The Post's story was based on emails purportedly obtained from a laptop Hunter Biden left in a Delaware repair shop in 2019, but Twitter limited the article's reach, citing a policy against distributing hacked materials. The move led to accusations of censorship by Twitter.
Twitter said it will no longer remove posts with hacked materials unless it's being shared by the hackers or others working with them. It said it will also label the tweets to provide context instead of preventing them from being shared on the platform.
The changes are intended "to address the concerns that there could be many unintended consequences to journalists, whistleblowers and others in ways that are contrary to Twitter's purpose of serving the public conversation," Twitter Chief Legal Officer Vijaya Gadde said in a series of tweets Thursday evening.
The new policy is a bit of an about-face for Twitter, which on Wednesday cited its policies against the distribution of hacked materials when it opted to block any links to or images of the New York Post story alleging a connection between Hunter Biden and a Ukrainian energy executive.

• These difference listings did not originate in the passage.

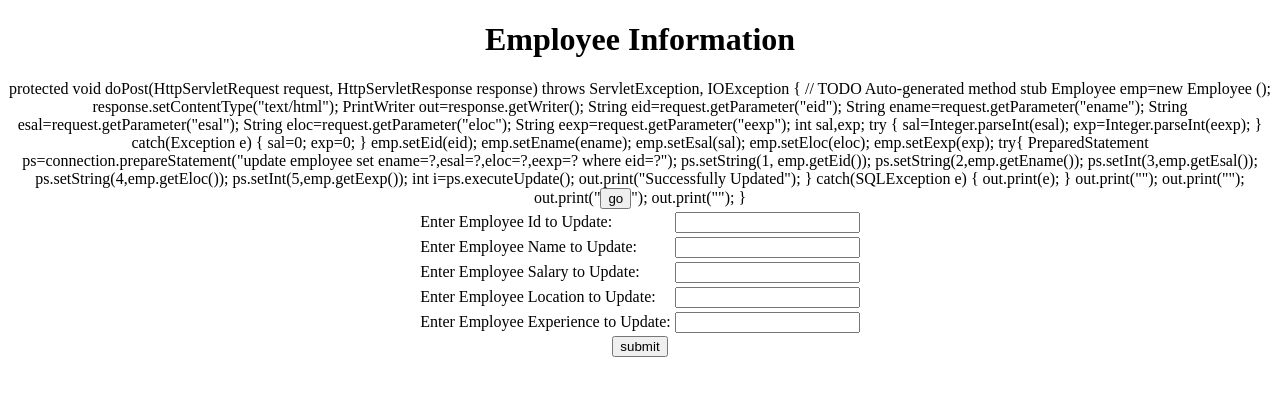
Repository: mounikagunda/corejavaproject
Page: project2/WebContent/update.html
An editor plug-in stored every save of this project. The page is shown before and after the next save, followed by the edit.
The browser window is 1280 px wide. The pictures show the whole page.

Above is the page before, as saved 2016-12-16 10:50:06.

### project2/WebContent/update.html
<!DOCTYPE html>
<html>
<head>
<meta charset="ISO-8859-1">
<title>Update</title>
</head>
<body style="background-color:White">
<div align="center">
<h1>Employee Information</h1>
<form action="update" method="post">
<table>
<tr>protected void doPost(HttpServletRequest request, HttpServletResponse response) throws ServletException, IOException
	{
		// TODO Auto-generated method stub
		Employee emp=new Employee ();
		response.setContentType("text/html");
		PrintWriter out=response.getWriter();
		String eid=request.getParameter("eid");
		String ename=request.getParameter("ename");
		String esal=request.getParameter("esal");
		String eloc=request.getParameter("eloc");
		String eexp=request.getParameter("eexp");
		int sal,exp;
		try
		{
			sal=Integer.parseInt(esal);
			exp=Integer.parseInt(eexp);
		}
		catch(Exception e)
		{
			sal=0;
			exp=0;
		}
		 emp.setEid(eid);
		 emp.setEname(ename);
		 emp.setEsal(sal);
		 emp.setEloc(eloc);
		 emp.setEexp(exp);

		 try{
			 PreparedStatement ps=connection.prepareStatement("update employee set ename=?,esal=?,eloc=?,eexp=? where eid=?");
			 ps.setString(1, emp.getEid());
			 ps.setString(2,emp.getEname());
			 ps.setInt(3,emp.getEsal());
			 ps.setString(4,emp.getEloc());
			 ps.setInt(5,emp.getEexp());
			 int i=ps.executeUpdate();
			 out.print("Successfully Updated");
		 }
		 catch(SQLException e)
		 {
			 out.print(e);

		 }
		 out.print("<html><body>");
		 out.print("<form action='index.html' "+ ">");
		 out.print("<input type='submit' value='go'>");
		 out.print("</form></body></html>");

	}

<td> Enter Employee Id to Update:</td>
<td><input type="text" name="eid"/></td>
</tr>
<tr>
<td> Enter Employee Name to Update:</td>
<td><input type="text" name="ename"/></td>
</tr>
<tr>
<td> Enter Employee Salary to Update:</td>
<td><input type="number" name="esal"/></td>
</tr>
<tr>
<td> Enter Employee Location to Update:</td>
<td><input type="text" name="eloc"/></td>
</tr>
<tr>
<td> Enter Employee Experience to Update:</td>
<td><input type="text" name="eexp"/></td>
</tr>
</table>
<input type="submit" value="submit">

</form>
</div>

</body>
</html>

After the next save:
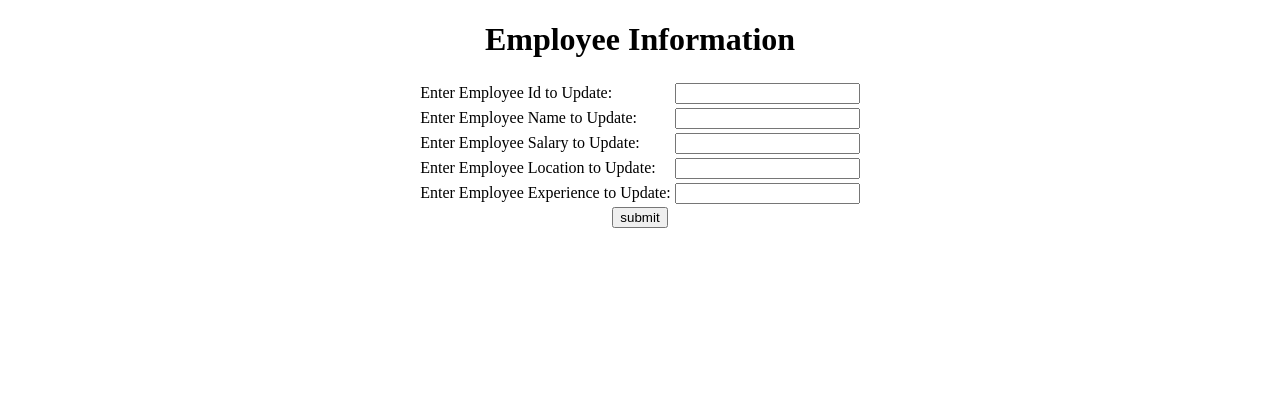
Saved 86 s later.
--- a/project2/WebContent/update.html
+++ b/project2/WebContent/update.html
@@ -9,55 +9,7 @@
 <h1>Employee Information</h1>
 <form action="update" method="post">
 <table>
-<tr>protected void doPost(HttpServletRequest request, HttpServletResponse response) throws ServletException, IOException
-	{
-		// TODO Auto-generated method stub
-		Employee emp=new Employee ();
-		response.setContentType("text/html");
-		PrintWriter out=response.getWriter();
-		String eid=request.getParameter("eid");
-		String ename=request.getParameter("ename");
-		String esal=request.getParameter("esal");
-		String eloc=request.getParameter("eloc");
-		String eexp=request.getParameter("eexp");
-		int sal,exp;
-		try
-		{
-			sal=Integer.parseInt(esal);
-			exp=Integer.parseInt(eexp);
-		}
-		catch(Exception e)
-		{
-			sal=0;
-			exp=0;
-		}
-		 emp.setEid(eid);
-		 emp.setEname(ename);
-		 emp.setEsal(sal);
-		 emp.setEloc(eloc);
-		 emp.setEexp(exp);
-
-		 try{
-			 PreparedStatement ps=connection.prepareStatement("update employee set ename=?,esal=?,eloc=?,eexp=? where eid=?");
-			 ps.setString(1, emp.getEid());
-			 ps.setString(2,emp.getEname());
-			 ps.setInt(3,emp.getEsal());
-			 ps.setString(4,emp.getEloc());
-			 ps.setInt(5,emp.getEexp());
-			 int i=ps.executeUpdate();
-			 out.print("Successfully Updated");
-		 }
-		 catch(SQLException e)
-		 {
-			 out.print(e);
-
-		 }
-		 out.print("<html><body>");
-		 out.print("<form action='index.html' "+ ">");
-		 out.print("<input type='submit' value='go'>");
-		 out.print("</form></body></html>");
-
-	}
+<tr>
 
 <td> Enter Employee Id to Update:</td>
 <td><input type="text" name="eid"/></td>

Twitter also said the Post article contained images that included personal and private information such as email addresses and phone numbers, which is against the social network's rules.
On Friday, Twitter CEO Jack Dorsey said the company's decision to block links was wrong and that its aim is to provide context.
"Straight blocking of URLs was wrong, and we updated our policy and enforcement to fix. Our goal is to attempt to add context, and now we have capabilities to do that," the Twitter CEO said in a tweet.
Twitter's move earlier this week to reduce the spread of a story critical of the Democratic presidential nominee's son raised questions about how social networks fact-check political content and drew criticism from Republicans and the Trump campaign, which accused the social networks of interfering in the coming election. Conservatives have long alleged that their speech is censored by Twitter, Facebook and other social media sites, a charge the companies have repeatedly denied.
Earlier Thursday, Senate Republicans said they plan to subpoena Jack Dorsey, requiring the Twitter CEO to testify on Oct. 23 about the platform's decision to block the New York Post article.
"Never before have we seen active censorship of a major press publication with serious allegations of corruption of one of the two candidates for president," Sen. Ted Cruz said Thursday during a press briefing on Thursday.
Twitter declined to comment on that accusation.